Evander Holyfield vs. Mike Tyson in 1996
If photography was a sport, Neil Leifer would certainly be the undisputed world champion in his category. In the second half of the 20th century, Sports Illustrated's iconic photographer quenched the edges of the boxing rings in the world's biggest boxing fights, in which blood was sometimes flowing freely and tension was often high.
It was at the end of the 1950s that he began to attend the NFL games (football league) with his personal camera. In 1958, when he was only 16, he managed to sell his first shot to the famous magazine Sports Illustrated. Later, he found his passion in boxing, this brutal and at the same time, elegant sport, with the frequent twists and emotions so intense on the face of the physical monsters that would clash. He was able to convey the strength of the fighting and the pressure exerted by the public, he is endowed with a sense of timing and anticipation that allows him to capture the athletes at the perfect moment.
Dick Tiger vs. Roger Rouse in 1967 in Las Vegas

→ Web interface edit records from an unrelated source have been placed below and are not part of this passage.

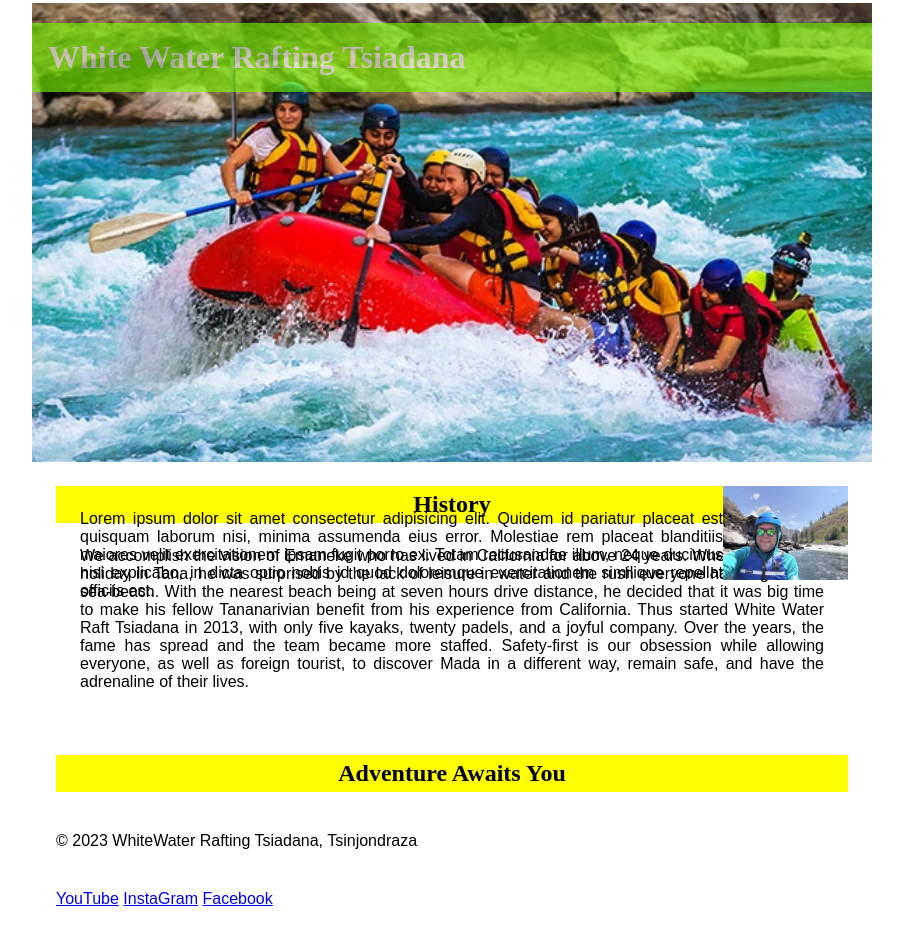
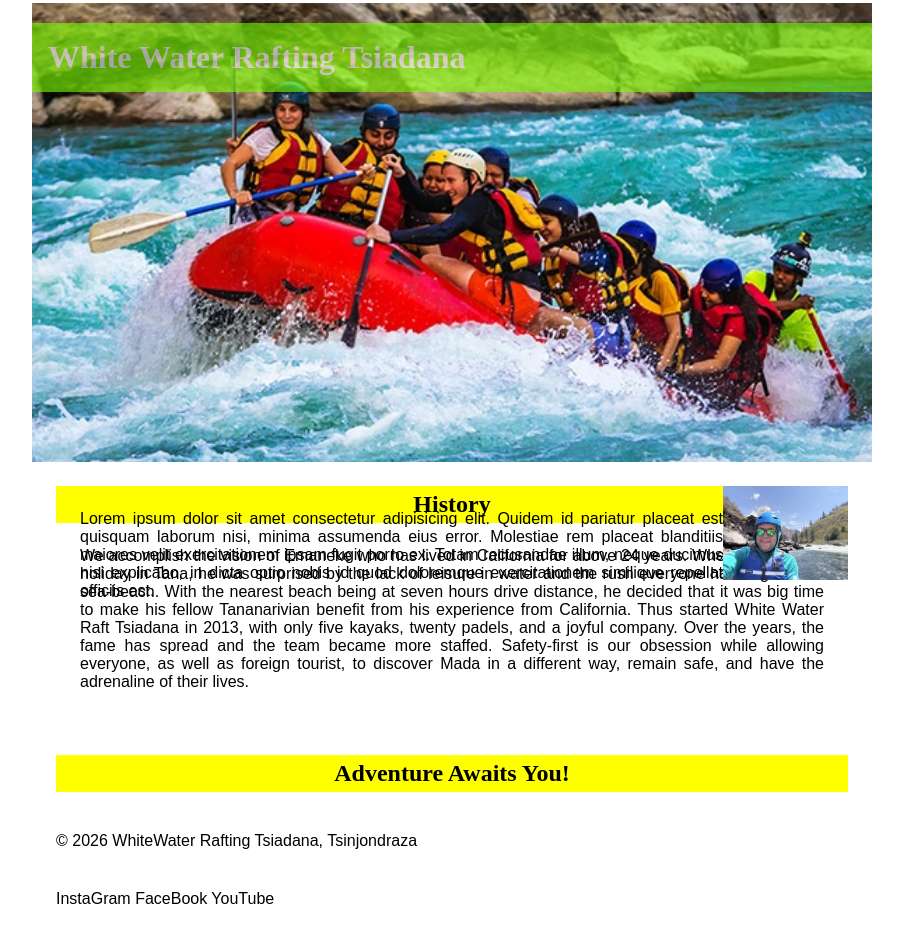
Before and after one commit to tsinjondraza/wdd130, a plain HTML site: page styles/wwr/about.html in a window 1280 px wide. Shown: the part 245-1177 px from the top of the page, without its empty margins (188-1091 px from the left). Drawn offline with Linux system fonts and the light colour scheme.

Commit message:
week3 html correct

```diff
--- a/styles/wwr/about.html
+++ b/styles/wwr/about.html
@@ -17,7 +17,7 @@
             <ul>
                 <li><a href="index.html">Home</a></li>
                 <li><a href="about.html">About Us</a></li>
-                <li><a href="trips.hhtml">Trips</a></li>
+                <li><a href="trips.html">Trips</a></li>
                 <li><a href="contacts.html">Contact Us</a></li>
             </ul>
         </nav>
@@ -54,16 +54,16 @@
             </p>
         </section>
         <section>
-            <h2>Adventure Awaits You</h2>
+            <h2>Adventure Awaits You!</h2>
         </section>
     </main>
     <footer>
-        <p>© 2023 WhiteWater Rafting Tsiadana, Tsinjondraza</p>
-        <nav>
+        <p>© 2026 WhiteWater Rafting Tsiadana, Tsinjondraza</p>
+        <nav class="socialmedia">
             <ul>
-                <a href="https://www.youtube.com/">YouTube</a>
-                <a href="https://www.instagram.com/">InstaGram</a>
-                <a href="https://www.facebook.com/">Facebook</a>
+                <a img src="images/instalogo.png" alt="Instagram Logo">InstaGram</a>
+                <a img src="images/fblogo.png" alt="FB logo">FaceBook</a>
+                <a img src="images/youtubelogo.png" alt="YouTube Logo">YouTube</a>
             </ul>
         </nav>
 
```
Also changed, not shown: styles/wwr/images/fblogo.png (added), styles/wwr/images/instalogo.png (added), styles/wwr/images/youtubelogo.png (added).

Neil Leifer's other talent is in his ability to immortalize surprising moments, during which we have, briefly, access to the real personality of boxers outside the ring. These are moments of tenderness, for example, the photograph of Mike Tyson with his child, or other moments of innocence, as when Mohamed Ali observes the weight of his opponent. There is a certain magic in Leifer's pictures, it is this magic that makes them engrave in our memory and gives us the impression of having lived the games. For many, Neil Leifer's photographs have become legendary, and some of them are often considered as the most beautiful sports photographs of all time. He is the author of the photograph of Mohamed Ali, overpowering, crushing Liston after two minutes of combat, or the air fish eye of the same fight.
Mike Tyson in the intimacy of his role as a father. After the fight against Lewis in 2002, when he has just returned to the locker room, he asks to hold his son in his arms and Neil Leifer is the only one to stand so close to him at this moment.

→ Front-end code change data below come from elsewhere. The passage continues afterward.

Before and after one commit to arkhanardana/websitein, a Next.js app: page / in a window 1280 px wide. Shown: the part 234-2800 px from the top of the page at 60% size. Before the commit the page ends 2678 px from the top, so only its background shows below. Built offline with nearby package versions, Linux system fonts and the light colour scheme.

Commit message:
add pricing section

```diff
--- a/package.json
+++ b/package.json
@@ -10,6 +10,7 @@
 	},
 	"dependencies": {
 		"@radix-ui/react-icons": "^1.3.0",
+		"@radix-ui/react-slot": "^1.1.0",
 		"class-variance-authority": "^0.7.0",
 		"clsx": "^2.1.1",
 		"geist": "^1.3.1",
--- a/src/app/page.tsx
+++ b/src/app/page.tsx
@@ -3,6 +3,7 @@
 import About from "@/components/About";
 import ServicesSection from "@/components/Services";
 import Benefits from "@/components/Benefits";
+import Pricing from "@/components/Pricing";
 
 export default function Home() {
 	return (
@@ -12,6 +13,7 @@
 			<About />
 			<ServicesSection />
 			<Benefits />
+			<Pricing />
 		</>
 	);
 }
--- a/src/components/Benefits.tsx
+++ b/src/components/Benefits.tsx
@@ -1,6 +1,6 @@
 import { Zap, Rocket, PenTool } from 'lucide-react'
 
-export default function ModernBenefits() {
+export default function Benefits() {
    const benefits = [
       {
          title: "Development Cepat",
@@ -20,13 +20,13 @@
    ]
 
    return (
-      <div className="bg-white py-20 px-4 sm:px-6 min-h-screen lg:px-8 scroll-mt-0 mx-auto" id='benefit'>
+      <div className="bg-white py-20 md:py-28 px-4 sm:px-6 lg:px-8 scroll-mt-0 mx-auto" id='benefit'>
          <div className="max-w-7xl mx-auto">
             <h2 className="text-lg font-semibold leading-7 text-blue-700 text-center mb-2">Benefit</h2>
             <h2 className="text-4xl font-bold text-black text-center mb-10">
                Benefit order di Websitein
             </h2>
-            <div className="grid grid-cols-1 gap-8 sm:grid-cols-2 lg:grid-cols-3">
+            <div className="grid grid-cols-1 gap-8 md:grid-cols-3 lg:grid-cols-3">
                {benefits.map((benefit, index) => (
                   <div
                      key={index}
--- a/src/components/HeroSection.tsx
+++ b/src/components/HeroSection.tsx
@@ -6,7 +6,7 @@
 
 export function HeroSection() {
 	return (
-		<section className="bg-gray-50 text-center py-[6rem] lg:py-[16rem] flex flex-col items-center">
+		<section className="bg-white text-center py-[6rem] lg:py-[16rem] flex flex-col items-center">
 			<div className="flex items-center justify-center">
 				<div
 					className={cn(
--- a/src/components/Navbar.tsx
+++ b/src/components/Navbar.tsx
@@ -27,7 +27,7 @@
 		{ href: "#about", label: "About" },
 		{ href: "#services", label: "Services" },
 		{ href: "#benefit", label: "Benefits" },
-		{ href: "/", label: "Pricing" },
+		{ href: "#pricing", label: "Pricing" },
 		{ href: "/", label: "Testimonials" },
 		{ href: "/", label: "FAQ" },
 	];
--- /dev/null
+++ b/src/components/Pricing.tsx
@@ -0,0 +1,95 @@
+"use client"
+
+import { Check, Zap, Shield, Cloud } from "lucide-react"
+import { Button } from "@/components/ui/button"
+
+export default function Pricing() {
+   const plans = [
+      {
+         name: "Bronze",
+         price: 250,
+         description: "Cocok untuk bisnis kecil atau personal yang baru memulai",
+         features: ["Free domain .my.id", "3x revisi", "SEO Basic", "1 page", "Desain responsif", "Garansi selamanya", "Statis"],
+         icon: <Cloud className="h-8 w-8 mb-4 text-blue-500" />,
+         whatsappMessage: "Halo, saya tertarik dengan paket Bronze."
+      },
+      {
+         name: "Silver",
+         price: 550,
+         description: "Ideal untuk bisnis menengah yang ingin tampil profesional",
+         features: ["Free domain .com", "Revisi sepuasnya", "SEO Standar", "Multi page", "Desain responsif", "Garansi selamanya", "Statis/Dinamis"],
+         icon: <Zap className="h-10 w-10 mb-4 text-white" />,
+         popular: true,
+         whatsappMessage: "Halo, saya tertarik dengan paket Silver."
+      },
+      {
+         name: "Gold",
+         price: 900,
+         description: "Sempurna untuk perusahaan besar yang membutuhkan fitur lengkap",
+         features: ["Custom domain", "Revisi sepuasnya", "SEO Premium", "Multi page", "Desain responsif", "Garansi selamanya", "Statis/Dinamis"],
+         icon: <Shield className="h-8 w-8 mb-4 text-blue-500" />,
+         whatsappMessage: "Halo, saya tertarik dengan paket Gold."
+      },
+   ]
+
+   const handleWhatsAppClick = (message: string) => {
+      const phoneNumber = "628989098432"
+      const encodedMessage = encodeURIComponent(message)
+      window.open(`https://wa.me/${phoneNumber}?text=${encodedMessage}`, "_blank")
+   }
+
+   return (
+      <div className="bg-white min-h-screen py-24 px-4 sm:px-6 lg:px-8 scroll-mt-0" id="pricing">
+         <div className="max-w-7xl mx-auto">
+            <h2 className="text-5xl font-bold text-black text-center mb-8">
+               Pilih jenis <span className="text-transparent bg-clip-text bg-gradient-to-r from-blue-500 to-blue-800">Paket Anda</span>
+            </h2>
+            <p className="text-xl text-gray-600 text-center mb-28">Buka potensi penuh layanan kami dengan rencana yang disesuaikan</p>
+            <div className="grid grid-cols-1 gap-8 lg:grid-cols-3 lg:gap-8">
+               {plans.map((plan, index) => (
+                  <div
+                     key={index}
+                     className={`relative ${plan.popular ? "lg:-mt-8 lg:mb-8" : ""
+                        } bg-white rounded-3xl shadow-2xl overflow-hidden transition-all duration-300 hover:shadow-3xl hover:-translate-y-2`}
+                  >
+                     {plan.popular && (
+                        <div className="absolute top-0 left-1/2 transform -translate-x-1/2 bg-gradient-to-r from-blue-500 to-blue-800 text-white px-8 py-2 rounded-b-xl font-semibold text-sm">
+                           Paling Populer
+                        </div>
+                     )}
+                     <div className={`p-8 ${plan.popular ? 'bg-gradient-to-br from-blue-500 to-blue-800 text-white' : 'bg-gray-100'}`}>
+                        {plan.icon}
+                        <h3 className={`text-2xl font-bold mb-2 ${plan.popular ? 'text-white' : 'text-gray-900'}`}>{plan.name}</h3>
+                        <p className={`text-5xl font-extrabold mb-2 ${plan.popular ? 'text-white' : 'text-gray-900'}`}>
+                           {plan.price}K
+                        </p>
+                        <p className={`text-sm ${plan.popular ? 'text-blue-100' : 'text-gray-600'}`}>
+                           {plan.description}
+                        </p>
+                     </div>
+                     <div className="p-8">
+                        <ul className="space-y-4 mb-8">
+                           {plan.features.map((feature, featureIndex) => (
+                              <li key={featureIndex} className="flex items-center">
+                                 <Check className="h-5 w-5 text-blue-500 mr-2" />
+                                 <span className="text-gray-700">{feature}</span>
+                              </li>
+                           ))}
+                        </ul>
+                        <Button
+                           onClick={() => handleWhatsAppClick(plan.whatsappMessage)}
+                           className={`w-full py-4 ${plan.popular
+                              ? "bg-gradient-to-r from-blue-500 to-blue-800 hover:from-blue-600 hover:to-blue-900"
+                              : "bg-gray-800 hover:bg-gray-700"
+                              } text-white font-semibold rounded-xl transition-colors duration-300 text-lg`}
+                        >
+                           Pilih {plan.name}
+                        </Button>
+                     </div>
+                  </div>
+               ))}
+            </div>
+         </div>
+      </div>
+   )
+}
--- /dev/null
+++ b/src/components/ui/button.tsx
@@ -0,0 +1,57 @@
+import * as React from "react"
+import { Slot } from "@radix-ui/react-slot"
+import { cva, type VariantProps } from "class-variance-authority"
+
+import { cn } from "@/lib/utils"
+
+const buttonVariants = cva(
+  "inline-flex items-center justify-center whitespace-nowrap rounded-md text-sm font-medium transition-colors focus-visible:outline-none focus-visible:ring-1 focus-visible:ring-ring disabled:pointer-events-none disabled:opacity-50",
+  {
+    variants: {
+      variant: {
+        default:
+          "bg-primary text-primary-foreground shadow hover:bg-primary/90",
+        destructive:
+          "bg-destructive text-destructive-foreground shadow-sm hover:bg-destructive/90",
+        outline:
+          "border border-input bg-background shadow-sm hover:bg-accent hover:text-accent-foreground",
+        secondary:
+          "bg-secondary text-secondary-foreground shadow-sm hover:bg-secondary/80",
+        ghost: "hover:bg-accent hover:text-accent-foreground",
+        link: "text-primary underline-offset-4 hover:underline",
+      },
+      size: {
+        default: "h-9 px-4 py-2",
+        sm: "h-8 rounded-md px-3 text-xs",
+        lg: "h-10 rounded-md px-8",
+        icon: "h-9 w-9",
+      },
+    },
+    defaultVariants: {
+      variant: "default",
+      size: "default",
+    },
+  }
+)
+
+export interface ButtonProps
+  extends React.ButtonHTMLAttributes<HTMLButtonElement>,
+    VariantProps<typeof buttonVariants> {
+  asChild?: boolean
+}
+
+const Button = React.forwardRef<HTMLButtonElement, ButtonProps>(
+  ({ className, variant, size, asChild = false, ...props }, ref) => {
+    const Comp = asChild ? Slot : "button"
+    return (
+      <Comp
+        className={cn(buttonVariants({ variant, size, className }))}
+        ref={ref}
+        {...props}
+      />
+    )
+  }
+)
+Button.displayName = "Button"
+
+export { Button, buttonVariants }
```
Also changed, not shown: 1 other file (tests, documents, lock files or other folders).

In recent years, the New Yorker has gradually withdrawn from the edges of the rings and edges of the grounds to focus on feature films and other themes outside of sports. Although, he isn't too active today, his shots are always a great source of inspiration and true models to follow for the current sports photographers. One thing is certain, part of the legend of the fights he photographed was built on his photographs and it is because he knew how to capture them in the best way.

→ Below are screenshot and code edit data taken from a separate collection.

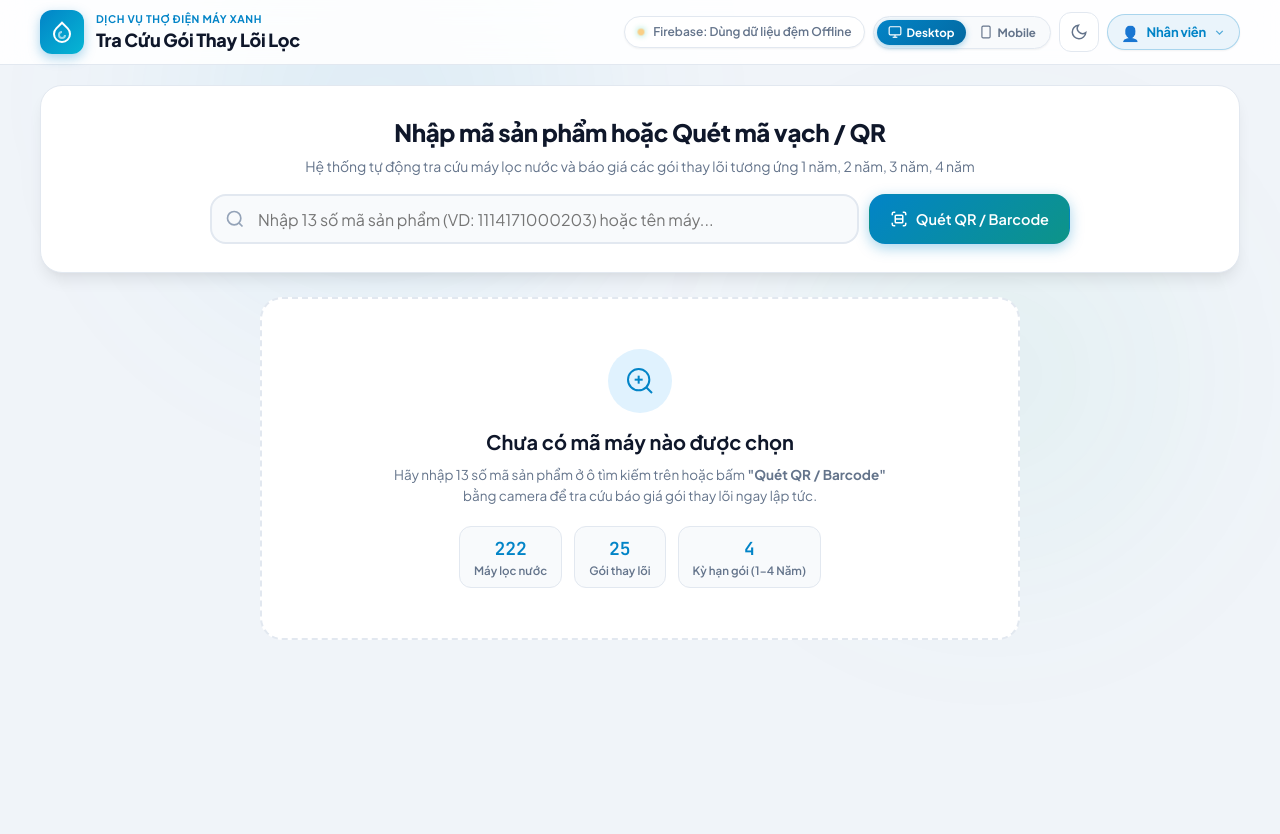
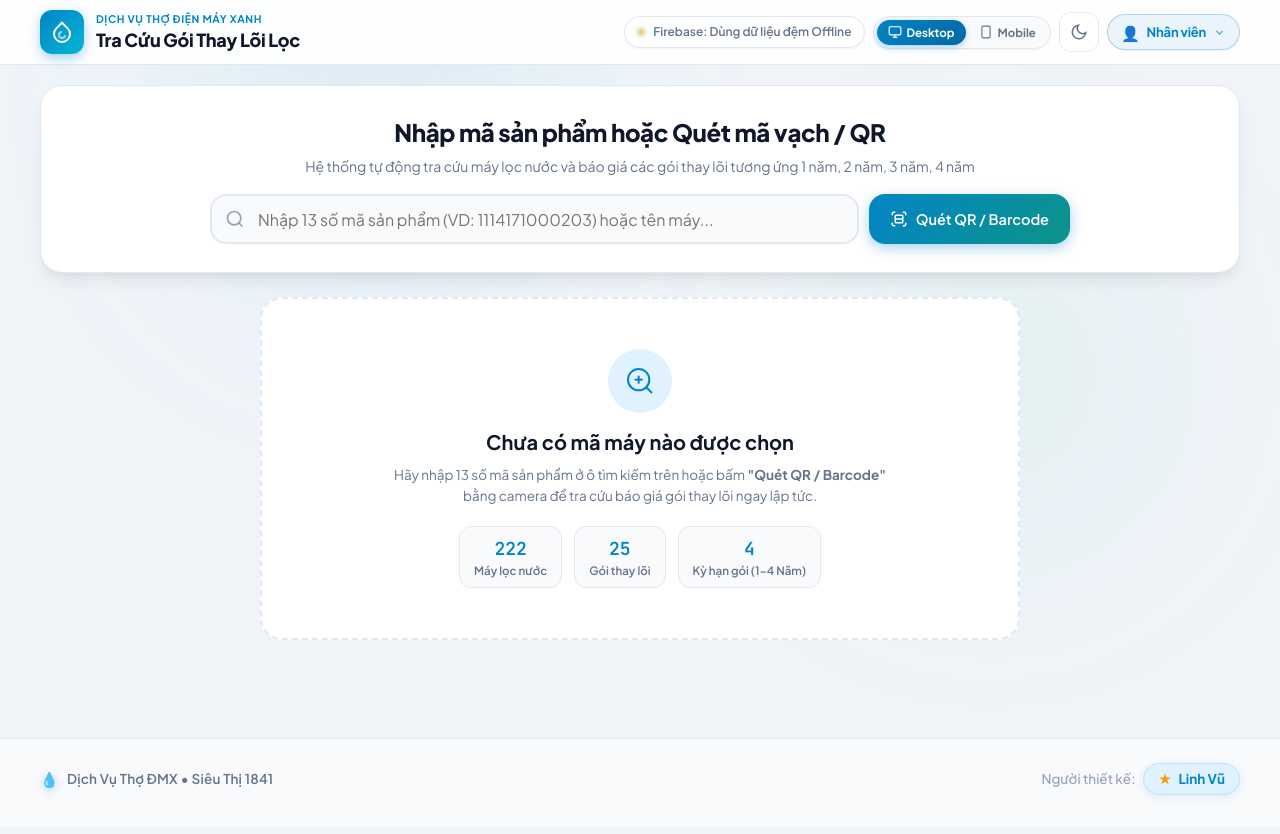
Before and after one commit to leevu221-lang/tra-cuu-loi-loc, a website: page index.html in a window 1280 px wide. Before the commit the page ends 800 px from the top, so only its background shows below. Drawn offline with Linux system fonts and the light colour scheme; no server answers.

Commit message:
feat: them thong tin nguoi thiet ke Linh Vu o cuoi trang

```diff
--- a/index.html
+++ b/index.html
@@ -631,6 +631,27 @@
 
   </main>
 
+  <!-- App Footer: Designer Info -->
+  <footer class="app-footer">
+    <div class="container footer-content">
+      <div class="footer-inner">
+        <div class="footer-brand-tag">
+          <span class="footer-brand-icon">💧</span>
+          <span>Dịch Vụ Thợ ĐMX • Siêu Thị 1841</span>
+        </div>
+        <div class="footer-designer-badge">
+          <span class="designer-text">Người thiết kế:</span>
+          <span class="designer-pill">
+            <svg class="designer-star" viewBox="0 0 24 24" fill="currentColor">
+              <path d="M12 2l2.4 7.4h7.6l-6.1 4.5 2.3 7.1-6.2-4.5-6.2 4.5 2.3-7.1-6.1-4.5h7.6z"/>
+            </svg>
+            <strong>Linh Vũ</strong>
+          </span>
+        </div>
+      </div>
+    </div>
+  </footer>
+
   <!-- QR / Barcode Scanner Modal -->
   <div class="modal-overlay" id="scannerModal" style="display: none;">
     <div class="modal-card scanner-modal-card">
--- a/style.css
+++ b/style.css
@@ -3462,3 +3462,99 @@ body.role-staff .promo-switch-label {
   background: var(--bg-surface-elevated);
   border-color: var(--primary-border);
 }
+
+/* ==========================================
+   APP FOOTER: Designer Info (Linh Vũ) & Brand
+   ========================================== */
+.app-footer {
+  margin-top: 48px;
+  padding: 24px 0 calc(32px + env(safe-area-inset-bottom));
+  border-top: 1px solid var(--border-light);
+  background: var(--bg-surface-subtle);
+  transition: background var(--transition-normal), border-color var(--transition-normal);
+}
+
+.footer-content {
+  display: flex;
+  flex-direction: column;
+  align-items: center;
+  gap: 12px;
+}
+
+.footer-inner {
+  width: 100%;
+  display: flex;
+  align-items: center;
+  justify-content: space-between;
+  flex-wrap: wrap;
+  gap: 14px;
+}
+
+.footer-brand-tag {
+  display: inline-flex;
+  align-items: center;
+  gap: 8px;
+  font-size: 13.5px;
+  font-weight: 600;
+  color: var(--text-muted);
+  letter-spacing: 0.2px;
+}
+
+.footer-brand-icon {
+  font-size: 15px;
+  filter: drop-shadow(0 2px 4px rgba(2, 132, 199, 0.3));
+}
+
+.footer-designer-badge {
+  display: inline-flex;
+  align-items: center;
+  gap: 8px;
+  font-size: 13.5px;
+  color: var(--text-muted);
+}
+
+.designer-text {
+  font-weight: 500;
+  color: var(--text-light);
+}
+
+.designer-pill {
+  display: inline-flex;
+  align-items: center;
+  gap: 6px;
+  padding: 5px 14px;
+  background: var(--primary-subtle);
+  color: var(--primary);
+  border: 1px solid var(--primary-border);
+  border-radius: var(--radius-full);
+  font-size: 13.5px;
+  font-weight: 700;
+  box-shadow: 0 2px 8px rgba(2, 132, 199, 0.12);
+  transition: all var(--transition-fast);
+}
+
+.designer-pill:hover {
+  transform: translateY(-1px);
+  box-shadow: 0 4px 12px rgba(2, 132, 199, 0.22);
+}
+
+.designer-star {
+  width: 14px;
+  height: 14px;
+  color: #f59e0b;
+}
+
+@media (max-width: 640px) {
+  .app-footer {
+    margin-top: 32px;
+    padding-top: 20px;
+    padding-bottom: calc(90px + env(safe-area-inset-bottom)); /* Khoảng cách an toàn tránh nút Quét Mã che */
+  }
+
+  .footer-inner {
+    flex-direction: column;
+    justify-content: center;
+    text-align: center;
+    gap: 10px;
+  }
+}
```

Ali vs. Liston in 1965. The fight lasted less than 3 minutes. These are the 3 most productive minutes of Neil Leifer's life since he took 3 shots that became known worldwide afterwards (this one and the two following photographs). A real nice evening for Mohamed Ali as for the photographer.
Ali vs. Liston 1965
Ali vs. Liston 1965
One of Neil Leifer's first boxing snapshots. He attaches a certain tenderness because at the time he didn't have a photographer's card yet, that's why he took the photograph so far from the ring.
Patterson vs. Johansson 1961.
Foreman vs. Frasier, 1973
The celebration of Norton after his victory against Ali, in 1973. The match is best known for the breaking of Ali's jaw very early in the fight, which didn't not prevent him from standing up to the end.
John "Dino" sprinkled with water by his coach during a fight against Obie English in 1976
Ali vs. Foreman, 1975
Ali vs. Williams, 1966
Ali vs. Liston, 1965, during the weighing in.
Photo Credits : Neil Leifer (Sports Illustrated)